Art Murmur: Cheyenne Rouse
A vibrant desert landscape leaps at you from the glossy cover of a magazine. Maybe it’s one of Cheyenne Rouse’s many photographs.
Aside from taking a photography class in high school, Rouse is self-taught.
“I have people ask me what school I went to,” she says. “That always boggles my mind since this is who I am. I feel like having a camera in my hand is what I was put on this planet to do. It just feels right and the thought of going to school for it just doesn’t compute with me.”
Born and raised in Miami, Rouse moved to the Southwest after visiting the region with friends in 1989. She has been an Arizona resident for the past 3 years, but her journey wasn’t easy.
Rouse and her twin sister owned a successful design business in Miami, and she had never thought about leaving Florida until that trip.
“When I traveled around northern New Mexico and southern Utah, I was floored by what I saw and knew that I had to live out West,” she says. “The light, the colors, the smells, everything about the Southwest intrigued me, so I went back to Miami and broke the news to my twin sister and family.”

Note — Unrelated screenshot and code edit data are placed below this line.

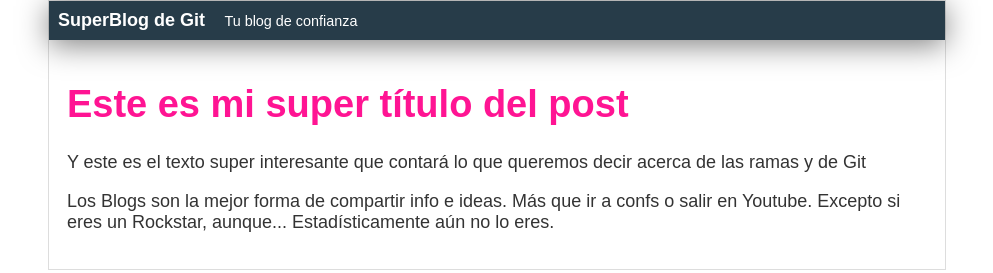
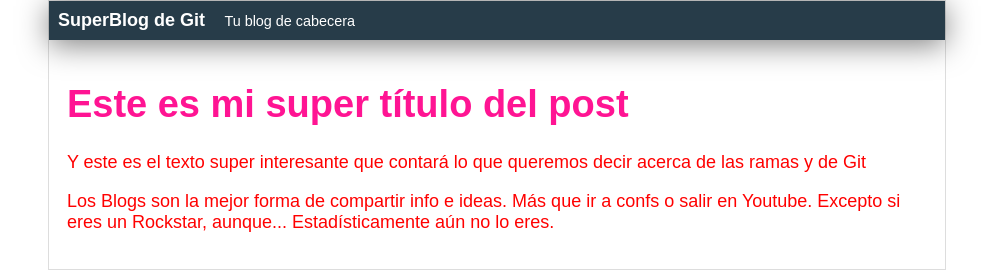
Before and after one commit to Kidthedesigner/Hyperblogv2, a plain HTML site: page index.html in a window 1280 px wide. Shown: the whole page, without its empty margins (143-1136 px from the left). Drawn offline with Linux system fonts and the light colour scheme.

Commit message:
cambie la cabecera y el color del texto

```diff
--- a/css/style.css
+++ b/css/style.css
@@ -8,7 +8,7 @@
 html, body {
     padding: 0;
     margin: 0;
-    color: #333;
+    color: red;
     font-family: Arial, Helvetica, sans-serif;
     text-align: center;
 }
--- a/index.html
+++ b/index.html
@@ -9,7 +9,7 @@
 <body>
     <div id="container">
          <div id="cabecera">
-             SuperBlog de Git <span id="tagline">Tu blog de confianza</span>
+             SuperBlog de Git <span id="tagline">Tu blog de cabecera</span>
          </div>
         <div id="post">
             <h1>Este es mi super título del post</h1>
```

She remembered how photography was her favorite subject in school and decided she would photograph the wonders of the desert.
“My family pretty much thought I had lost my mind and told me I could never make a living as a photographer," Rouse says. "‘It just isn’t something someone does for a living.’ ‘Watch me,’ I told them.”
In 1989, Rouse began her career purely using film. She enjoyed a steady income in the 90s, and her stock photography was used in magazines, national advertisements, books and more.
But the 9/11 terrorist attacks changed everything.
“After 9/11, the stock photography segment of the business took a real hit, add that to the oversaturation of free and low-cost stock photos that flooded the web, and my income virtually dried up,” she says. “I was in shock since I thought I would be shooting photos for the rest of my life.”
She put down the camera in 2003 and tried her hand at other careers. Rouse became a personal trainer and eventually earned her real estate license, but it was impossible for her to leave her passion forever.
“In 2008, I finally broke down and bought my first DSLR (digital single-lens reflex camera),” she says. “The red Canon box sat on my kitchen counter for several months before I took the camera out to fiddle with it. Then my new camera and I went on a short trip to Moab, Utah and everything changed. I had found love again, and this time, it was with a digital camera.”
Instead of doing stock photography, Rouse now devotes herself to the fine art segment of the business.
“At one point back in the day, I had ten top stock agencies from around the world representing my work,” Rouse says. “Today, while I don’t actively submit my photos for stock anymore, Getty Images continues to offer some of my older images as stock.”
She plans on doing exhibitions in Scottsdale this winter and will be taking her show on the road in the summer. She has set up a Kickstarter to fund her tour. Supporters will receive limited edition prints of her work. It ends Dec. 5.
“Having owned my own gallery for a few years in Old Town Scottsdale, I am eager to hit the road for the various art shows that I have signed up for and want my freedom back,” she says. “As much as I loved having my own space, it is after all retail, and you have to be there every day. The road is where I thrive and where I create my best work to show with the world.”
Any advice for aspiring photographers?
“I guess my advice would be to never take no for an answer or let anyone tell you that you can’t make a living with your camera,” she says. “This business is ripe with rejection, and unfortunately, the art of photography is not looked upon as highly as it used to be, since pretty much everyone thinks they’re a photographer now. But follow your heart if photography is your true passion. Become savvy at the business and find your niche.”
Connect with Rouse:
Blog - www.CheyenneRouse.com